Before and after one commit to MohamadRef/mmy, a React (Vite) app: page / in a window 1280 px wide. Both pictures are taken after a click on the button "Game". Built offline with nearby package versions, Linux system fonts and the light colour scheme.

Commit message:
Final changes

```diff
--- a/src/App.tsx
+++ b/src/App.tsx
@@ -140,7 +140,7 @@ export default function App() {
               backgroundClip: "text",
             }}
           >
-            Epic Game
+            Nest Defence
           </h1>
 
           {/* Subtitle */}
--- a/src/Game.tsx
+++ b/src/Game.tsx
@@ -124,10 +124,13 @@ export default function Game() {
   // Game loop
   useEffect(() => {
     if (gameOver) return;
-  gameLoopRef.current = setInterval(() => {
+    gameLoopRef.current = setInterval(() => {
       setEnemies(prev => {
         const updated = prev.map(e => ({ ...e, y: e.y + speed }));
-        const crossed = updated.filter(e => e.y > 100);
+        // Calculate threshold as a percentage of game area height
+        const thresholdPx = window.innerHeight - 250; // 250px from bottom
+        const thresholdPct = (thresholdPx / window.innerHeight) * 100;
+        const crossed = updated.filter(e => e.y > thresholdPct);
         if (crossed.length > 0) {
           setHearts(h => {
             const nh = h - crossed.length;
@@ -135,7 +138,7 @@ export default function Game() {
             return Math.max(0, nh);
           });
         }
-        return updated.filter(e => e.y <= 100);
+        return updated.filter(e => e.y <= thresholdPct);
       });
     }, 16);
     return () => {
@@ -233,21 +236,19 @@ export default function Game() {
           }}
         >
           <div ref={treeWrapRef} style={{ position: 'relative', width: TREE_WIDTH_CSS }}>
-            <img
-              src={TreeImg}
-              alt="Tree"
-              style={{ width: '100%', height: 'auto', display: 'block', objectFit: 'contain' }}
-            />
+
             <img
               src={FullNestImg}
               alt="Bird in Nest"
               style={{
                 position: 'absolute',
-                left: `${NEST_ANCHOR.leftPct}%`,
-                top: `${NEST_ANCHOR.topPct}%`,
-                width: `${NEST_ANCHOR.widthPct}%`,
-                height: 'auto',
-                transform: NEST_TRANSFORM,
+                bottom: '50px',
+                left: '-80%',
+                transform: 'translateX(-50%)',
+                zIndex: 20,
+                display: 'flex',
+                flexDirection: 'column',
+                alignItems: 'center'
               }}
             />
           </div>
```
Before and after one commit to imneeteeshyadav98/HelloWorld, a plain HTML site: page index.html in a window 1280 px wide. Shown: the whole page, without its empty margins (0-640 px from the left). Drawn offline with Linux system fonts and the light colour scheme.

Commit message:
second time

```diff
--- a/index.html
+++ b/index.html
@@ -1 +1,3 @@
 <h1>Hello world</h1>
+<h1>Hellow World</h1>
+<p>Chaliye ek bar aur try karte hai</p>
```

### Task objective
The answer should be one number: how many lines of the data above contain "html".

### Solution for this task
3